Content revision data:
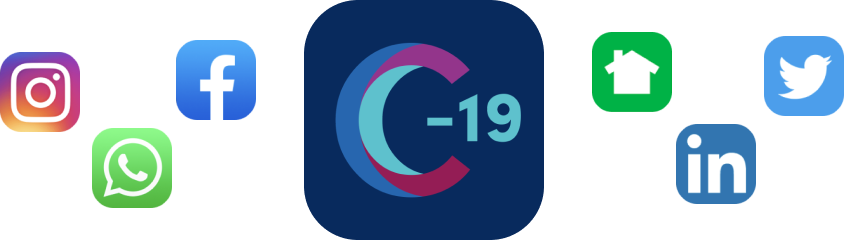
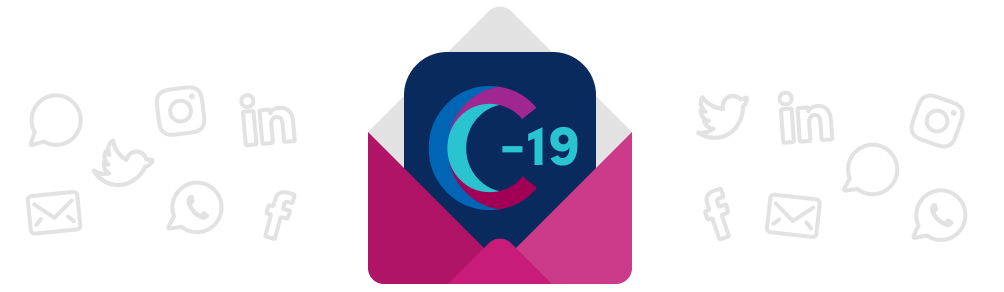
Add New UK Thank You Screen

diff --git a/src/features/ThankYouUKScreen.tsx b/src/features/ThankYouUKScreen.tsx
@@ -1,0 +1,161 @@
+import { Text } from 'native-base';
+
+import { blog001, incidence001, studyInvite, surveyInvite, webinar001 } from '@assets';
+import { CovidRating, shouldAskForRating } from '@covid/components/CovidRating';
+import { Header } from '@covid/components/Screen';
+import ShareThisApp from '@covid/components/ShareThisApp';
+import { BrandedButton, HeaderText, RegularText } from '@covid/components/Text';
+import Navigator from '@covid/features/Navigation';
+import i18n from '@covid/locale/i18n';
+import { RouteProp } from '@react-navigation/native';
+import { StackNavigationProp } from '@react-navigation/stack';
+import { colors } from '@theme';
+import React, { Component } from 'react';
+import { Image, SafeAreaView, ScrollView, StyleSheet, View } from 'react-native';
+
+import { ScreenParamList } from './ScreenParamList';
+import { ExternalCallout } from '@covid/components/ExternalCallout';
+
+type RenderProps = {
+  navigation: StackNavigationProp<ScreenParamList, 'ThankYouUK'>;
+  route: RouteProp<ScreenParamList, 'ThankYouUK'>;
+};
+
+export default class ThankYouUKScreen extends Component<RenderProps, { askForRating: boolean }> {
+  state = {
+    askForRating: false,
+    inviteToStudy: false,
+  };
+
+  async componentDidMount() {
+    // Ask for rating if not asked before and server indicates eligible.
+    if (await shouldAskForRating()) {
+      this.setState({ askForRating: true });
+    }
+
+    // TODO: Set inviteToStudy based on eligibility
+  }
+
+  gotoNextScreen = async () => {
+    try {
+      // TODO Is PatientID needed here?
+      const patientId = '';
+      await Navigator.gotoNextScreen(this.props.route.name, { patientId });
+    } catch (error) {
+      // Pass
+    }
+  };
+
+  render() {
+    return (
+      <>
+        {this.state.askForRating && <CovidRating />}
+        <SafeAreaView>
+          <ScrollView contentContainerStyle={styles.scrollView}>
+            <View style={styles.rootContainer}>
+              <Header>
+                <HeaderText style={styles.headerText}>{i18n.t('thank-you-uk.title')}</HeaderText>
+              </Header>
+
+              <View>
+                <RegularText style={styles.subTitle}>{i18n.t('thank-you-uk.subtitle')}</RegularText>
+              </View>
+
+              <ExternalCallout
+                link="https://covid.joinzoe.com/data"
+                calloutID="incidence_001"
+                imageSource={incidence001}
+                aspectRatio={1.5}
+              />
+
+              <ExternalCallout
+                link="https://www.youtube.com/watch?v=3nqlg0VPFi8&feature=emb_title"
+                calloutID="webinar_001"
+                imageSource={webinar001}
+                aspectRatio={1.178}
+              />
+
+              <ExternalCallout
+                link="https://covid.joinzoe.com/post/science-covid-diagnosis"
+                calloutID="blog_001"
+                imageSource={blog001}
+                aspectRatio={1.551}
+              />
+
+              <ExternalCallout
+                link="https://covid.joinzoe.com/"
+                calloutID="surveyInvite"
+                imageSource={surveyInvite}
+                aspectRatio={3.38}
+              />
+
+              <View style={{ margin: 10 }} />
+
+              <ShareThisApp />
+
+              {this.state.inviteToStudy && (
+                <View style={styles.socialIconContainer}>
+                  <Image source={studyInvite} style={styles.socialIcon} />
+                </View>
+              )}
+
+              <View style={styles.content}>
+                <RegularText style={styles.signOff}>{i18n.t('thank-you-uk.sign-off')}</RegularText>
+              </View>
+
+              <BrandedButton onPress={this.gotoNextScreen} style={styles.done}>
+                <Text style={styles.doneText}>{i18n.t('thank-you-uk.cta-multi-profile')}</Text>
+              </BrandedButton>
+            </View>
+          </ScrollView>
+        </SafeAreaView>
+      </>
+    );
+  }
+}
+
+const styles = StyleSheet.create({
+  headerText: {
+    textAlign: 'center',
+  },
+  subTitle: {
+    textAlign: 'center',
+  },
+  signOff: {
+    textAlign: 'center',
+  },
+  content: {
+    marginVertical: 32,
+    marginHorizontal: 18,
+  },
+  scrollView: {
+    flexGrow: 1,
+    backgroundColor: colors.backgroundSecondary,
+  },
+  rootContainer: {
+    padding: 10,
+  },
+  socialIconContainer: {
+    marginVertical: -10,
+    borderRadius: 10,
+    marginHorizontal: 10,
+    alignSelf: 'center',
+  },
+  socialIcon: {
+    resizeMode: 'contain',
+    width: '100%',
+    height: undefined,
+    aspectRatio: 1,
+  },
+  done: {
+    marginTop: 10,
+    marginBottom: 20,
+    marginHorizontal: 30,
+    backgroundColor: colors.backgroundSecondary,
+    borderColor: colors.primary,
+    borderWidth: 1,
+  },
+  doneText: {
+    color: colors.primary,
+  },
+});

diff --git a/src/components/ExternalCallout.tsx b/src/components/ExternalCallout.tsx
@@ -1,0 +1,44 @@
+import Analytics, { events } from '@covid/core/Analytics';
+import { Linking } from 'expo';
+import React from 'react';
+import { Image, ImageSourcePropType, StyleSheet, TouchableOpacity, TouchableWithoutFeedback, View } from 'react-native';
+
+type ExternalCalloutProps = {
+  link: string;
+  calloutID: string;
+  imageSource: ImageSourcePropType;
+  aspectRatio: number;
+};
+
+export const ExternalCallout = (props: ExternalCalloutProps) => {
+  function clickCallout() {
+    const calloutID = props.calloutID;
+    Analytics.track(events.CLICK_CALLOUT, { calloutID });
+    Linking.openURL(props.link);
+  }
+
+  return (
+    <TouchableWithoutFeedback style={styles.container} onPress={clickCallout}>
+      <View style={styles.viewContainer}>
+        <Image source={props.imageSource} style={[styles.image, { aspectRatio: props.aspectRatio }]} />
+      </View>
+    </TouchableWithoutFeedback>
+  );
+};
+
+const styles = StyleSheet.create({
+  container: {},
+
+  viewContainer: {
+    borderRadius: 10,
+    marginHorizontal: 10,
+    marginVertical: 20,
+    alignSelf: 'center',
+  },
+  image: {
+    resizeMode: 'center',
+    width: '100%',
+    height: undefined,
+    aspectRatio: 1,
+  },
+});

diff --git a/src/CovidApp.tsx b/src/CovidApp.tsx
@@ -55,6 +55,7 @@ import React, { Component, RefObject } from 'react';
 import { Dimensions, StatusBar } from 'react-native';
 import { SafeAreaProvider } from 'react-native-safe-area-context';
 import { Provider } from 'react-redux';
+import ThankYouUKScreen from '@covid/features/ThankYouUKScreen';
 
 const Stack = createStackNavigator<ScreenParamList>();
 const Drawer = createDrawerNavigator();
@@ -199,6 +200,7 @@ export default class CovidApp extends Component<object, State> {
         <Stack.Screen name="TreatmentOther" component={TreatmentOtherScreen} options={noHeader} />
         <Stack.Screen name="ThankYou" component={ThankYouScreen} options={noHeader} />
         <Stack.Screen name="ViralThankYou" component={ViralThankYouScreen} options={noHeader} />
+        <Stack.Screen name="ThankYouUK" component={ThankYouUKScreen} options={noHeader} />
         <Stack.Screen name="Login" component={LoginScreen} options={noHeader} />
         <Stack.Screen name="CreateProfile" component={CreateProfileScreen} options={noHeader} />
         <Stack.Screen name="ConsentForOther" component={ConsentForOther} options={noHeader} />

diff --git a/src/features/Navigation.ts b/src/features/Navigation.ts
@@ -58,6 +58,18 @@ class Navigator {
         this.startAssessmentFlow(currentPatient);
       }
     },
+
+    ThankYouUK: async (routeParams: PatientIdParamType) => {
+      const hasMultipleProfiles = this.hasMultipleProfiles();
+
+      if (hasMultipleProfiles) {
+        this.gotoScreen('SelectProfile', { patientId: routeParams.patientId });
+      } else
+        this.resetAndGo({
+          index: 0,
+          routes: [{ name: 'WelcomeRepeat', params: { patientId: routeParams.patientId } }],
+        });
+    },
   };
 
   constructor() {
@@ -146,6 +158,11 @@ class Navigator {
 
   resetAndGo(navStack: PartialState<NavigationState>) {
     this.navigation.reset(navStack);
+  }
+
+  hasMultipleProfiles(): boolean {
+    // TODD: Determine if user has unreported profiles
+    return false;
   }
 
   async profileSelected(mainProfile: boolean, currentPatient: PatientStateType) {

diff --git a/assets/index.ts b/assets/index.ts
@@ -43,3 +43,12 @@ export const profilesIcon = require('./profiles/profiles.png');
 export const svMap = require('./svMap.png');
 
 export const NUMBER_OF_PROFILE_AVATARS = 10;
+
+// ThankYou Modules
+export const blog001 = require('./thank-you-modules/blog_001.png');
+export const incidence001 = require('./thank-you-modules/incidence_001.png');
+export const webinar001 = require('./thank-you-modules/webinar_001.png');
+
+export const surveyInvite = require('./thank-you-modules/surveyInvite.png');
+export const studyInvite = require('./thank-you-modules/studyInvite.png');
+export const shareApp = require('./thank-you-modules/shareApp.png');

diff --git a/src/components/ShareThisApp.tsx b/src/components/ShareThisApp.tsx
@@ -58,7 +58,7 @@ const styles = StyleSheet.create({
   container: {
     backgroundColor: colors.white,
     borderRadius: 10,
-    marginHorizontal: 20,
+    marginHorizontal: 10,
   },
   primaryText: {
     fontSize: 20,
@@ -86,9 +86,8 @@ const styles = StyleSheet.create({
     alignSelf: 'center',
   },
   socialIcon: {
-    height: 60,
-    marginLeft: 5,
-    marginTop: 5,
-    resizeMode: 'contain',
+    width: '100%',
+    height: 'auto',
+    aspectRatio: 3.438,
   },
 });

diff --git a/src/features/assessment/AssessmentCoordinator.ts b/src/features/assessment/AssessmentCoordinator.ts
@@ -143,8 +143,8 @@ export class AssessmentCoordinator {
     return shouldAskStudy ? 'YourStudy' : 'YourWork';
   };
 
-  static getThankYouScreen = () => {
-    return isUSCountry() ? 'ViralThankYou' : 'ThankYou';
+  static getThankYouScreen = (): string => {
+    return isUSCountry() ? 'ViralThankYou' : isSECountry() ? 'ThankYou' : 'ThankYouUK';
   };
 
   static async shouldShowReportForOthers(config: ConfigType, userService: UserService) {

diff --git a/src/core/Analytics.ts b/src/core/Analytics.ts
@@ -18,6 +18,7 @@ export const events = {
   DONATE: 'DONATE',
   JOIN_STUDY: 'JOIN_STUDY',
   DECLINE_STUDY: 'DECLINE_STUDY',
+  CLICK_CALLOUT: 'CLICK_CALLOUT',
 };
 
 // Disable Tracking of the User Properties (Only available in Expo SDK 37)

diff --git a/src/features/ScreenParamList.tsx b/src/features/ScreenParamList.tsx
@@ -64,6 +64,7 @@ export type ScreenParamList = {
 
   // Completion screens
   ThankYou: undefined;
+  ThankYouUK: undefined;
   ViralThankYou: undefined;
 
   ValidationStudyIntro: { currentPatient: PatientStateType };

- _What the exercise asks_:
Select every line of the records holding the string "require".

- _Answer to the problem_:
@@ -43,3 +43,12 @@ export const profilesIcon = require('./profiles/profiles.png');
 export const svMap = require('./svMap.png');
+export const blog001 = require('./thank-you-modules/blog_001.png');
+export const incidence001 = require('./thank-you-modules/incidence_001.png');
+export const webinar001 = require('./thank-you-modules/webinar_001.png');
+export const surveyInvite = require('./thank-you-modules/surveyInvite.png');
+export const studyInvite = require('./thank-you-modules/studyInvite.png');
+export const shareApp = require('./thank-you-modules/shareApp.png');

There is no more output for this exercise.